If your aim is average then each layer needs to have a progressive value based on previous layers in the stack.
layer no alpha (%)
And so on. Proof:
If you want to have a stack of 4 layers and each have same contribution then: At layer 2 each layer has a 50 50 because layer 2 lets half trough. At layer 3 layer one is 33 and layers 1 and 2 contribute 67% of 50 Which is 33% within rounding error. At layer 4 layer layer 4 has 25 % and layers 1-3 have 75% or 33 which again is 25% withing rounding error.
Now the problem with this is that for many layers its tedious to set up. But also there is a significant source of rounding errors happening at each layer computation.
Now since you have tagged this Adobe Photoshop, theres a easier and less rounding prone way.
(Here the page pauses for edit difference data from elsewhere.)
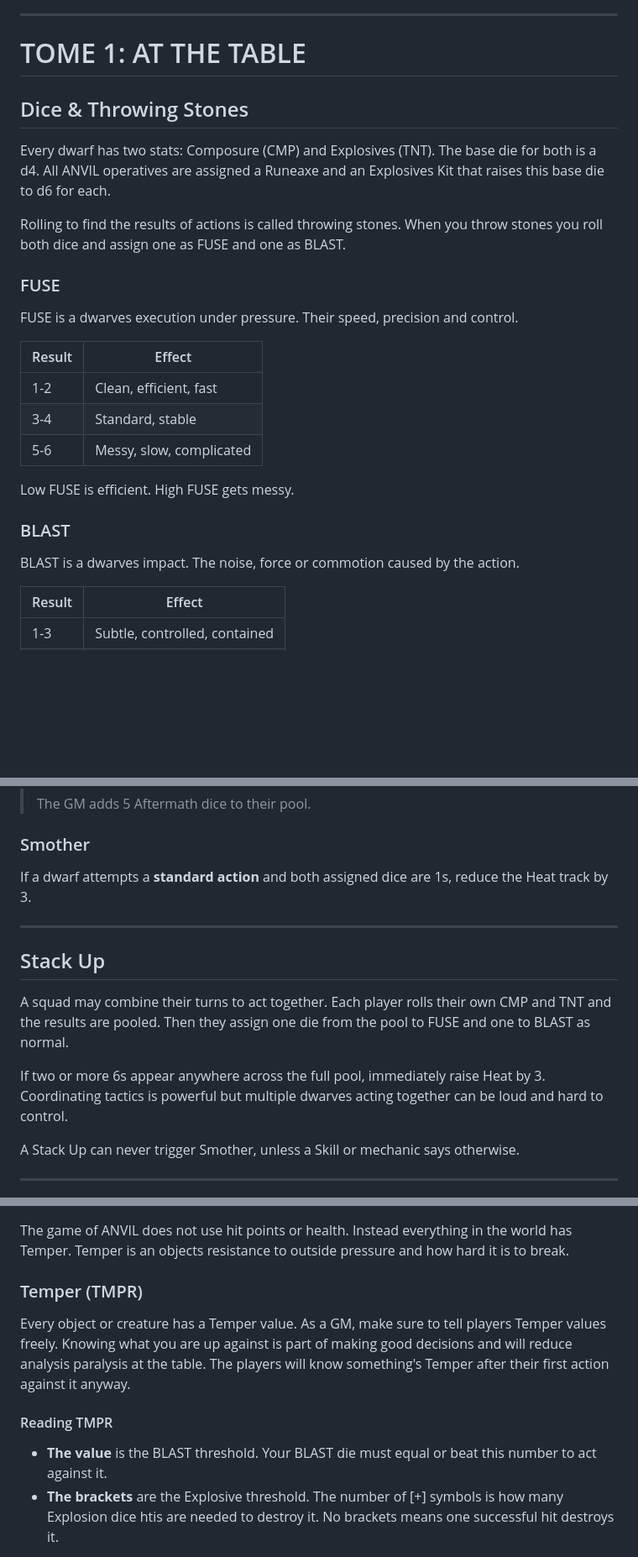
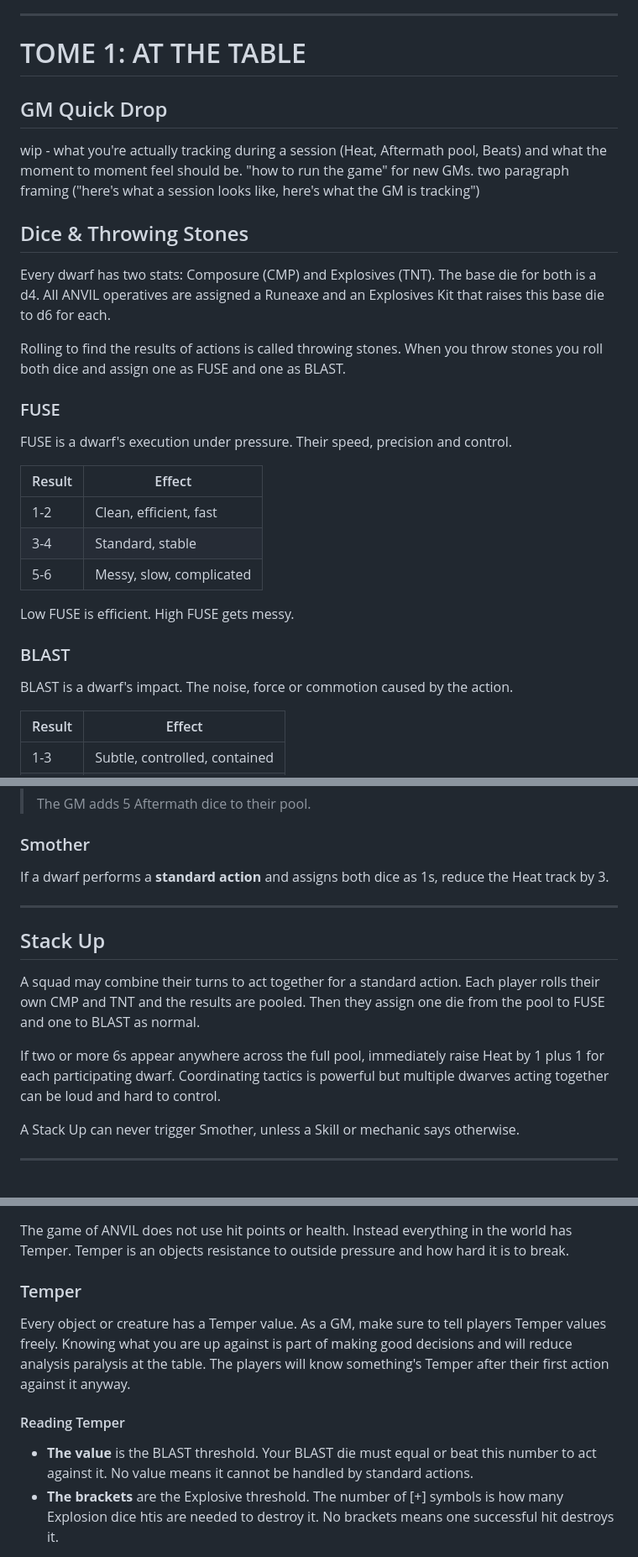
Before and after one commit to ptcee/ttrpgs, a Markdown page: ANVIL/rawmd/anvil_srd.md, 3 parts joined by grey strips. Shown at 84% size. Rendered like a GitHub page; blank space fills up the shorter version.

```diff
--- a/ANVIL/rawmd/anvil_srd.md
+++ b/ANVIL/rawmd/anvil_srd.md
@@ -38,6 +41,10 @@ v0.8 - todo: go over all stash items and fix any bad effects, go over the hollow
 
 # TOME 1: AT THE TABLE
 
+## GM Quick Drop
+
+wip - what you're actually tracking during a session (Heat, Aftermath pool, Beats) and what the moment to moment feel should be. "how to run the game" for new GMs. two paragraph framing ("here's what a session looks like, here's what the GM is tracking")
+
 ## Dice & Throwing Stones
 
 Every dwarf has two stats: Composure (CMP) and Explosives (TNT). The base die for both is a d4. All ANVIL operatives are assigned a Runeaxe and an Explosives Kit that raises this base die to d6 for each.
@@ -46,7 +53,7 @@ Rolling to find the results of actions is called throwing stones. When you throw
 
 ### FUSE
 
-FUSE is a dwarves execution under pressure. Their speed, precision and control.
+FUSE is a dwarf's execution under pressure. Their speed, precision and control.
 
 | Result | Effect |
 |--------|--------|
@@ -58,7 +65,7 @@ Low FUSE is efficient. High FUSE gets messy.
 
 ### BLAST
 
-BLAST is a dwarves impact. The noise, force or commotion caused by the action.
+BLAST is a dwarf's impact. The noise, force or commotion caused by the action.
 
 | Result | Effect |
 |--------|--------|
@@ -110,15 +117,15 @@ When using equipment marked [E], it is an Explosive action. Throw stones as norm
 
 ### Smother
 
-If a dwarf attempts a **standard action** and both assigned dice are 1s, reduce the Heat track by 3.
+If a dwarf performs a **standard action** and assigns both dice as 1s, reduce the Heat track by 3.
 
 ---
 
 ## Stack Up
 
-A squad may combine their turns to act together. Each player rolls their own CMP and TNT and the results are pooled. Then they assign one die from the pool to FUSE and one to BLAST as normal.
-
-If two or more 6s appear anywhere across the full pool, immediately raise Heat by 3. Coordinating tactics is powerful but multiple dwarves acting together can be loud and hard to control.
+A squad may combine their turns to act together for a standard action. Each player rolls their own CMP and TNT and the results are pooled. Then they assign one die from the pool to FUSE and one to BLAST as normal.
+
+If two or more 6s appear anywhere across the full pool, immediately raise Heat by 1 plus 1 for each participating dwarf. Coordinating tactics is powerful but multiple dwarves acting together can be loud and hard to control.
 
 A Stack Up can never trigger Smother, unless a Skill or mechanic says otherwise.
 
@@ -203,13 +210,13 @@ The game of ANVIL does not need to track specific time within the world, Heat pa
 
 The game of ANVIL does not use hit points or health. Instead everything in the world has Temper. Temper is an objects resistance to outside pressure and how hard it is to break.
 
-### Temper (TMPR)
+### Temper
 
 Every object or creature has a Temper value. As a GM, make sure to tell players Temper values freely. Knowing what you are up against is part of making good decisions and will reduce analysis paralysis at the table. The players will know something's Temper after their first action against it anyway.
 
-#### Reading TMPR
-
-- **The value** is the BLAST threshold. Your BLAST die must equal or beat this number to act against it.
+#### Reading Temper
+
+- **The value** is the BLAST threshold. Your BLAST die must equal or beat this number to act against it. No value means it cannot be handled by standard actions.
 - **The brackets** are the Explosive threshold. The number of [+] symbols is how many Explosion dice htis are needed to destroy it. No brackets means one successful hit destroys it.
 
 **Examples:**
```
Also changed, not shown: other parts of ANVIL/rawmd/anvil_srd.md (+28 -19 lines).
What you do is:
- You select the layers you want to average in the layers panel.
- Right click on the layers palette and choose make Convert to smart object
- Now there is a special function in Layer → Smart Objects → Stack Mode → Mean
It also has other nifty statistical tools. Benefit of this is that if you want a eliminate you can just hide it and it does not partake in the stack. Also it does less rounding errors. But more importantly you canb use the super useful median and min/max. (although the others have their uses for scientific imaging)
How many can you stack? Well it depends on the images and how they overlap it is possible that a average of a couple of hunred images can tell you something, i have used such images. But more likely blending thisway more than 12 images wont give you much.